We left for the theater again at 10:30 am. Two dancers from the Milwaukee Ballet were teaching master classes, and Evangeline and I attended both the Intermediate and Advanced classes - from 10:45 am to 1:30 pm! It was a lot of dancing, but it was wonderful. :) I'm really happy that my stamina is improving so much! After the last class, we all sat on the stage and asked the dancers questions about their careers and backgrounds for about half an hour. Then we went and had sandwiches in the loading dock, and after that it was time to do our hair and put on makeup and costumes in preparation for our last performance!

The actual dancing part of that performance was wonderful, but I was having some issues with my costumes. :P I'd been very forgetful and didn't lay them out in the wings, so when my quick changes came I was rushing around madly looking for them. Not fun. Do not do that! But they were all found in time, thanks to the wonderful moms who double so niftily as stage and prop managers. :)

The narrator of our production was SO nice - we all love her! She was obviously very excited to be narrating for us, loved watching us dance, and even gave all of us letters and roses after the performance...she's a very thoughtful lady! I ran into her that evening as she was leaving after the performance.

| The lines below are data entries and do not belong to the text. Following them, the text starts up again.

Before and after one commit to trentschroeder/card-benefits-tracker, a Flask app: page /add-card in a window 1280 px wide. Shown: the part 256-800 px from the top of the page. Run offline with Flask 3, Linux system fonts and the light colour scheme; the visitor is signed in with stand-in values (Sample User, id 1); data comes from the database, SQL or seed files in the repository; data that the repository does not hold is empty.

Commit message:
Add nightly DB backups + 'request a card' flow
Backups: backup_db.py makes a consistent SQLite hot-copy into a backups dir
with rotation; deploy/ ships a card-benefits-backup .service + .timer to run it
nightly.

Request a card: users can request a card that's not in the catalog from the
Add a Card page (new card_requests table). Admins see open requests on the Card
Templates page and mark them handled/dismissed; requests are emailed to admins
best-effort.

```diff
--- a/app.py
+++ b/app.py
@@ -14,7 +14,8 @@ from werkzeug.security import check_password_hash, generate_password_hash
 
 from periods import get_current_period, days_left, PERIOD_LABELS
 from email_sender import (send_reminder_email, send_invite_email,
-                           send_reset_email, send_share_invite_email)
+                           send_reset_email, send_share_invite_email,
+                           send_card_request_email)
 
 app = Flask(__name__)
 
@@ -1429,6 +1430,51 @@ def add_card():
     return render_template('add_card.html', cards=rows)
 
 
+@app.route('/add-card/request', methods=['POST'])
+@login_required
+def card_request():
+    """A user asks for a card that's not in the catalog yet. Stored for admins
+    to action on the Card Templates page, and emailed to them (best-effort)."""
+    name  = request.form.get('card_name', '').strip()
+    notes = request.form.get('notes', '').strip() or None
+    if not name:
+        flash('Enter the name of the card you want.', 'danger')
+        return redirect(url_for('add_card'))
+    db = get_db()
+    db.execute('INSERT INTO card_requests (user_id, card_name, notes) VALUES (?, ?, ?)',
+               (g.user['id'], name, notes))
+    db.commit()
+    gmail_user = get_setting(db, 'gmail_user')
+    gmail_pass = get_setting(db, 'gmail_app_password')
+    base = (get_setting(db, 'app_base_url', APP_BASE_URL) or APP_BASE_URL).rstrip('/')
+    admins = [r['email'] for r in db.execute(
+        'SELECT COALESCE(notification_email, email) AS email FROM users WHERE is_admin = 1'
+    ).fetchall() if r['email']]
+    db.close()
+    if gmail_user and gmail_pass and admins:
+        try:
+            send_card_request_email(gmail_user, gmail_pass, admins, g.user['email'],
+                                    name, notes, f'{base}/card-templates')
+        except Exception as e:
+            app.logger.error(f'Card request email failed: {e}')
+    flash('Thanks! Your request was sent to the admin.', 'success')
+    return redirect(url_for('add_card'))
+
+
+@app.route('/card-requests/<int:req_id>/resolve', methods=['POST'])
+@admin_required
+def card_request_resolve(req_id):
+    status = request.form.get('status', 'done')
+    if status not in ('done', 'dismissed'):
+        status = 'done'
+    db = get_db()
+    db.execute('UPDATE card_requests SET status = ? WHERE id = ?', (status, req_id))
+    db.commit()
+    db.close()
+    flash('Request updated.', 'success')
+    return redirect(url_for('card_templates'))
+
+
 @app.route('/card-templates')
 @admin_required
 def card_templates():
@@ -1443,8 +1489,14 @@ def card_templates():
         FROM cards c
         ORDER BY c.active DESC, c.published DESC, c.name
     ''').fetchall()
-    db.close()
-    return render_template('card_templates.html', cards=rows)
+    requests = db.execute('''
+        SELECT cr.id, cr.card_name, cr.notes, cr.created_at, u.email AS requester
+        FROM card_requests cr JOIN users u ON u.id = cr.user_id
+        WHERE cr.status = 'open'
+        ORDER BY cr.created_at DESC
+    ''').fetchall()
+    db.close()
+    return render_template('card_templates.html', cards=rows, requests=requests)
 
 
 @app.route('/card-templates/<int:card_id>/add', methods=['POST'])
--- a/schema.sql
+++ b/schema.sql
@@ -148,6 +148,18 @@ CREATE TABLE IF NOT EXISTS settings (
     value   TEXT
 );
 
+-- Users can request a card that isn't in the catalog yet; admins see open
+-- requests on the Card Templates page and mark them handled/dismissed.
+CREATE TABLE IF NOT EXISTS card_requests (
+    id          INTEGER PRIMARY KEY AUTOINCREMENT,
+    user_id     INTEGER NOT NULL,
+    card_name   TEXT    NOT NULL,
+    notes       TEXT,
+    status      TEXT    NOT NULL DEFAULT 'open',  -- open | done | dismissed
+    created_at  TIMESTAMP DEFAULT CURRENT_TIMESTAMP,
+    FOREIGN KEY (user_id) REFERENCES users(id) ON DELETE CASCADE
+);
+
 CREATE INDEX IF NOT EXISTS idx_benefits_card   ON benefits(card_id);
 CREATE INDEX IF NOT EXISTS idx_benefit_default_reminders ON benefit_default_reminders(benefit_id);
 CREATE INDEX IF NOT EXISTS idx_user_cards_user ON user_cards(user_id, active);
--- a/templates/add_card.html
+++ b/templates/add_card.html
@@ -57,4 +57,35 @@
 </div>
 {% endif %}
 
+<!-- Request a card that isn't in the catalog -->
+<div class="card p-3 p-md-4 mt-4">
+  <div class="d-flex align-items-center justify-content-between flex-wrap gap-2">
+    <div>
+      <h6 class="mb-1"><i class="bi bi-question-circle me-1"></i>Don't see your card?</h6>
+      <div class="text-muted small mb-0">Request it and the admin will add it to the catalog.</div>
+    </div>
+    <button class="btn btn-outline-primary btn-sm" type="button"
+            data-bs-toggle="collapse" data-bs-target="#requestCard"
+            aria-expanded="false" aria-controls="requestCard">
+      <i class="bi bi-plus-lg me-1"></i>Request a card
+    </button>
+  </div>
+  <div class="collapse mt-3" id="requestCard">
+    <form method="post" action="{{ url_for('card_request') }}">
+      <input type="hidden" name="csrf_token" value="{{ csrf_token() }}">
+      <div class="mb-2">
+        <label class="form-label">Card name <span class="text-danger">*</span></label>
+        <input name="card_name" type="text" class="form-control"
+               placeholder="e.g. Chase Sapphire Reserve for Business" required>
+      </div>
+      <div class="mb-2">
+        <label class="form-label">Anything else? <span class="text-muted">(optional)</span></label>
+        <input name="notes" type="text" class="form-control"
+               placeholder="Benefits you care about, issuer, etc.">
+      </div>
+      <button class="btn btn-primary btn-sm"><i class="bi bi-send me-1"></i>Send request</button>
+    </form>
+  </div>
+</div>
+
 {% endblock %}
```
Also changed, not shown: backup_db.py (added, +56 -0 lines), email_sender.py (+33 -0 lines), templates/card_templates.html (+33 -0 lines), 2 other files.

"You did such a wonderful job!" she said, giving me a hug.

"Thank you! You did too!" I replied.

"It all came from you guys. The way you all danced told me how to tell the story...it's really cool." I agreed.

"Are you planning on staying with dance?" she added. I nodded my head. Despite how stressful it had been over the past few weeks, I was realizing that dancing was not something I can leave any time soon. The only way that would work is if I never heard about ballet again!

"Good!" she exclaimed. "You have such grace and poise, and your jumps look so effortless...you really have something. I'm glad you're going to continue!"

"Thank you!" I exclaimed, beaming. I was so happy. In that weekend, I think I finally started learning to really dance, not just go through the motions, and it was wonderful to know that someone appreciated it.

I just found something on Pointe magazine's website that says exactly what I was trying to say earlier!

As dancers, we thrive on that ability to transcend the normal and become someone (or something) else on stage. It places us among the lucky few people who have the opportunity to experience that intangible freedom of another world.

But aside from those precious moments in performance, we spend hours and hours in the normal classroom grind, preparing ourselves for rehearsal, where we’ll spend hours and hours preparing for the product—our performance. The overwhelming majority of our time as ballet dancers is spent either preparing or preparing to prepare for time on stage, and naturally, we strive to make the most of it.

But all too often, I find myself working so hard on technical improvements in class that I forget to perform, to live the motivation of my movement—which is, after all, one of the greatest gifts of dance and the reason I’m there in the first place.

I'm starting to think that maybe if I don't dance, I'll be wasting one of my talents. It's definitely something to think about.

I was going to write about going to the Milwaukee Public Library and the Joan of Arc Chapel this past summer, but this turned into such a ginormous post that I'll spare you. ;)